START Data to use

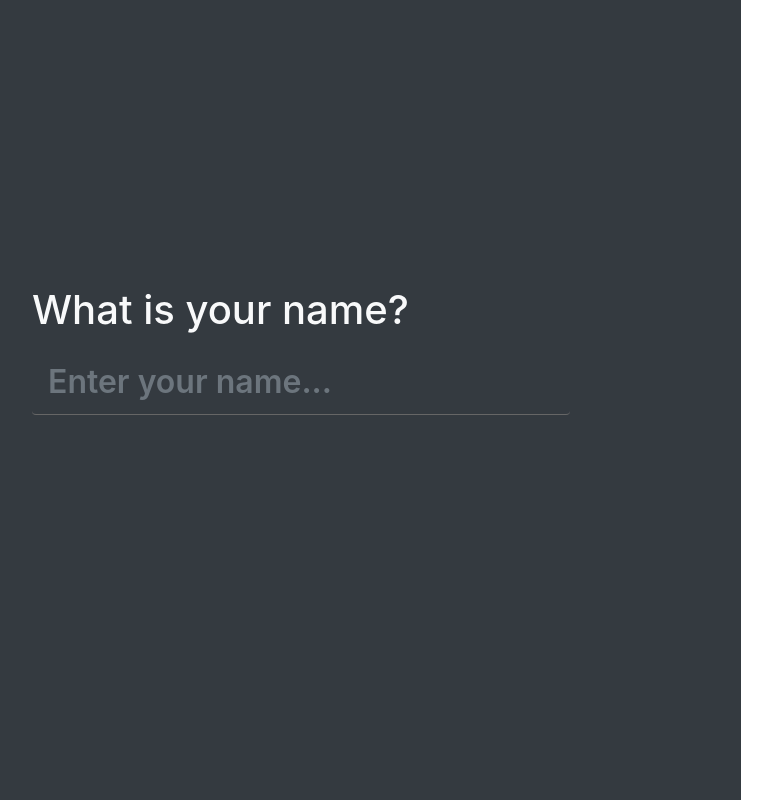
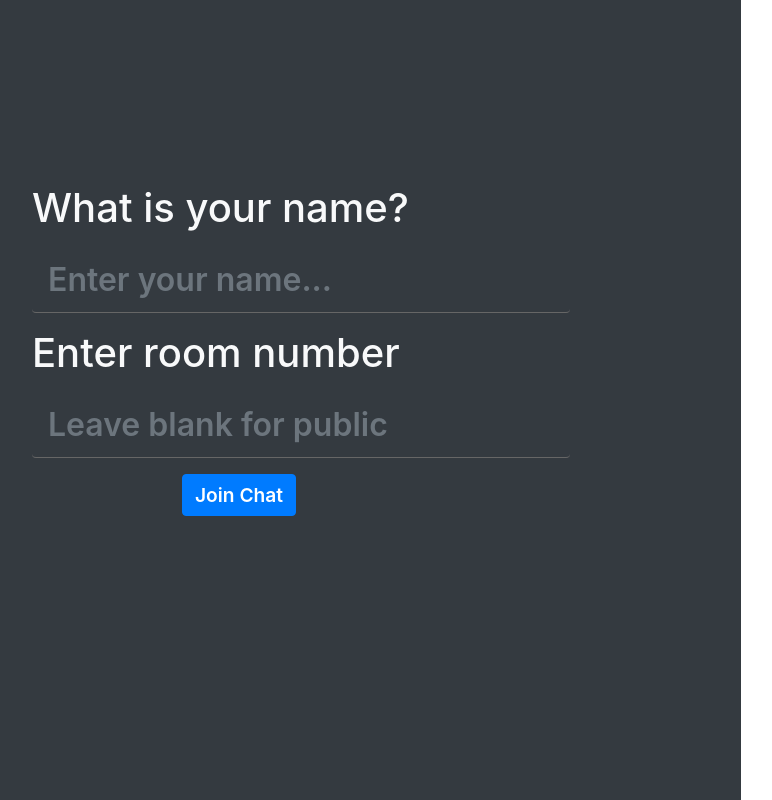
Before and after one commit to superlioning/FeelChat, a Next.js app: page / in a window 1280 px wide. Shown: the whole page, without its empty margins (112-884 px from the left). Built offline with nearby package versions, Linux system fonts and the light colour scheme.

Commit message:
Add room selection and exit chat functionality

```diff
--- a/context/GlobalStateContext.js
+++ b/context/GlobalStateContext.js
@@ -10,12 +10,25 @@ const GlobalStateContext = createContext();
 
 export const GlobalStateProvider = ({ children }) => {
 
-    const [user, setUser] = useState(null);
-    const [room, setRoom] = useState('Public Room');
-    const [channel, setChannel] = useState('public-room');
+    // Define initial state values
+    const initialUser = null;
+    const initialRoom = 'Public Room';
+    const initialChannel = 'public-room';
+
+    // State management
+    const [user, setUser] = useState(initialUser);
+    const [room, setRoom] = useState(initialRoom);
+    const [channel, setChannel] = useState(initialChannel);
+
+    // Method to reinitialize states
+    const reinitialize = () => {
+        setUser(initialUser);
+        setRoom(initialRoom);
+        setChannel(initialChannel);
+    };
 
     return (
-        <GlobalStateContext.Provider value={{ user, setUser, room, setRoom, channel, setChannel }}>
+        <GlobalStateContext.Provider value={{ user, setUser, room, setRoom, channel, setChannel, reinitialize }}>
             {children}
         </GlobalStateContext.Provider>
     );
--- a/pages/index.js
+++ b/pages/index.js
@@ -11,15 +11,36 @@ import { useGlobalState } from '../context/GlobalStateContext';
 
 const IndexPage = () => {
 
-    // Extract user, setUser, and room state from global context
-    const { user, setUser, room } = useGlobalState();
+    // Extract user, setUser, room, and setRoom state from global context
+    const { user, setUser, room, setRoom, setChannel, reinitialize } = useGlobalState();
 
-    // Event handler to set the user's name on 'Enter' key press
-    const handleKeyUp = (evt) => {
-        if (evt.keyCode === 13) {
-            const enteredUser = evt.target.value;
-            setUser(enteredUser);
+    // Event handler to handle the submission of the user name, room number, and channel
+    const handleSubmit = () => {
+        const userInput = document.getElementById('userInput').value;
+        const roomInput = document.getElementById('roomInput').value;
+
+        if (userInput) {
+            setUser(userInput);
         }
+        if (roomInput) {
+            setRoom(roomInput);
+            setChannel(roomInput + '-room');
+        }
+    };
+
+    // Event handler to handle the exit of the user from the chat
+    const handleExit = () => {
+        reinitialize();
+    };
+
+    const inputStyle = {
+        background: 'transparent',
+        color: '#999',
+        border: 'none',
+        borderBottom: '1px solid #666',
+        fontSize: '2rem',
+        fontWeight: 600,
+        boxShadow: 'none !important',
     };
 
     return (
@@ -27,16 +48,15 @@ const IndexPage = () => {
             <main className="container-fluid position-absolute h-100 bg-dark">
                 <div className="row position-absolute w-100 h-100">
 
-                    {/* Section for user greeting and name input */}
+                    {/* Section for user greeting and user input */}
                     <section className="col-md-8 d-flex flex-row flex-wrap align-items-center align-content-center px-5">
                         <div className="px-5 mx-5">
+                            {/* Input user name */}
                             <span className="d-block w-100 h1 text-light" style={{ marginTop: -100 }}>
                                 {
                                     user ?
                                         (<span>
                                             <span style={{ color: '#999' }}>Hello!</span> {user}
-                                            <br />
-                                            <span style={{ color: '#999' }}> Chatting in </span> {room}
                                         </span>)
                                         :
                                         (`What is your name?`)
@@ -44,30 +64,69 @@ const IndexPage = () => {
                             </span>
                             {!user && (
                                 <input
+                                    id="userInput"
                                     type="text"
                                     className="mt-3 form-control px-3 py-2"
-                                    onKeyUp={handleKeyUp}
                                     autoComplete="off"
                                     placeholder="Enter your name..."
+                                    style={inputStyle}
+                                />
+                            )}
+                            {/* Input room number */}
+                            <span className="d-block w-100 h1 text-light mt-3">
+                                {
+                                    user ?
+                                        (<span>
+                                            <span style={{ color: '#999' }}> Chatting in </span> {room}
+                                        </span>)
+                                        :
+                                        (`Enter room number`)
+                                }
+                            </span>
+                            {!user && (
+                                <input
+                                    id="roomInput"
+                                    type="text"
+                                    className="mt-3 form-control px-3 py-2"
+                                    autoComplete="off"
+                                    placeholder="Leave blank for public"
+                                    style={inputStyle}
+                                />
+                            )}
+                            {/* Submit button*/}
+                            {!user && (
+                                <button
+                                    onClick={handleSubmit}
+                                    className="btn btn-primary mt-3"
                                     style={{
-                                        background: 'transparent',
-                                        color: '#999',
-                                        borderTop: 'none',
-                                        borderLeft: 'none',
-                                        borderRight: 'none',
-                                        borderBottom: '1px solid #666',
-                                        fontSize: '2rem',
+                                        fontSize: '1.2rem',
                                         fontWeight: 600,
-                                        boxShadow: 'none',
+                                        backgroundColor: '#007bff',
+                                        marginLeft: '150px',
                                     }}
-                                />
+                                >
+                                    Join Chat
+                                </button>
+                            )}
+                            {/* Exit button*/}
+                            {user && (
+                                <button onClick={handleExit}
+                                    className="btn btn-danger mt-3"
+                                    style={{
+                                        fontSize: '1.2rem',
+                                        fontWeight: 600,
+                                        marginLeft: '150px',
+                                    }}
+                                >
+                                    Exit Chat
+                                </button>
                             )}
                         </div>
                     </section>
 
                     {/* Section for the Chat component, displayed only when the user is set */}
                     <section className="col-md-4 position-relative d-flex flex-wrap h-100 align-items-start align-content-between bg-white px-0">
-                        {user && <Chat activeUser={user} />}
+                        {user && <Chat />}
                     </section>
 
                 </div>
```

END Data to use
START Data to use

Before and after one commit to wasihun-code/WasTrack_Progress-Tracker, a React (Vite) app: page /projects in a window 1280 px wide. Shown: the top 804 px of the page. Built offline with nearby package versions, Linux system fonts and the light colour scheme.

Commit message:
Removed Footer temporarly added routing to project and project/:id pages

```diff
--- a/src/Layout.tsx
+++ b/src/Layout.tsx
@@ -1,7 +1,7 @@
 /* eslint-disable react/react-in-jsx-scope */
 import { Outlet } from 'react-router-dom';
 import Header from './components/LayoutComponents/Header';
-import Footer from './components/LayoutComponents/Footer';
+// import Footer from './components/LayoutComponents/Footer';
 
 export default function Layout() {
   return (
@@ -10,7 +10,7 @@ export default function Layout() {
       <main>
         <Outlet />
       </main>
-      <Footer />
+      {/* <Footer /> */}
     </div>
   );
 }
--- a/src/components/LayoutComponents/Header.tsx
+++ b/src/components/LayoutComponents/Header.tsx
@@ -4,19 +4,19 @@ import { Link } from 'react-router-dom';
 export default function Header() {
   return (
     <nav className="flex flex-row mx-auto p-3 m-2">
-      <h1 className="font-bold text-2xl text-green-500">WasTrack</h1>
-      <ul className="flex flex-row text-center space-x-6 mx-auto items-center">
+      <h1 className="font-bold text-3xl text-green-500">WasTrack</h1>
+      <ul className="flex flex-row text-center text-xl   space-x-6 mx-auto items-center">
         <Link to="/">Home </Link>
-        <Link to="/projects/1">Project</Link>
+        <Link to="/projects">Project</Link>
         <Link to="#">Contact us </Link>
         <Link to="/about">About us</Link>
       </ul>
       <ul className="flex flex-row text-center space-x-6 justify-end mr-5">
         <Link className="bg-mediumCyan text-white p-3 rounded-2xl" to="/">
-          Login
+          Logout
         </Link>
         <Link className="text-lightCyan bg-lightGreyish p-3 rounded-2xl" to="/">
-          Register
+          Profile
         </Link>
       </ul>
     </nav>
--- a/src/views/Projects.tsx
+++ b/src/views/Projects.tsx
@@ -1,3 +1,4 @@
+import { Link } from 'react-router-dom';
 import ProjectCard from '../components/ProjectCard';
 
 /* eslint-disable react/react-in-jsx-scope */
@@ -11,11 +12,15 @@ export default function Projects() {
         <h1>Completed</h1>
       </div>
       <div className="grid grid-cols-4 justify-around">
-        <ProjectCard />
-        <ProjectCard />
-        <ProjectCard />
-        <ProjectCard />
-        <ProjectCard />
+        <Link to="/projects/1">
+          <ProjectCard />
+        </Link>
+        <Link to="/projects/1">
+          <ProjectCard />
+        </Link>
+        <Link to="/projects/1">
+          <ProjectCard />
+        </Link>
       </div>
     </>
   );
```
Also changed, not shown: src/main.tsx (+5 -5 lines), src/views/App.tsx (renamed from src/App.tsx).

END Data to use

*Task goal*
Pull out every line holding "number" from the records above, and copy it.

*Reply*
+    // Event handler to handle the submission of the user name, room number, and channel
+                            {/* Input room number */}
+                                        (`Enter room number`)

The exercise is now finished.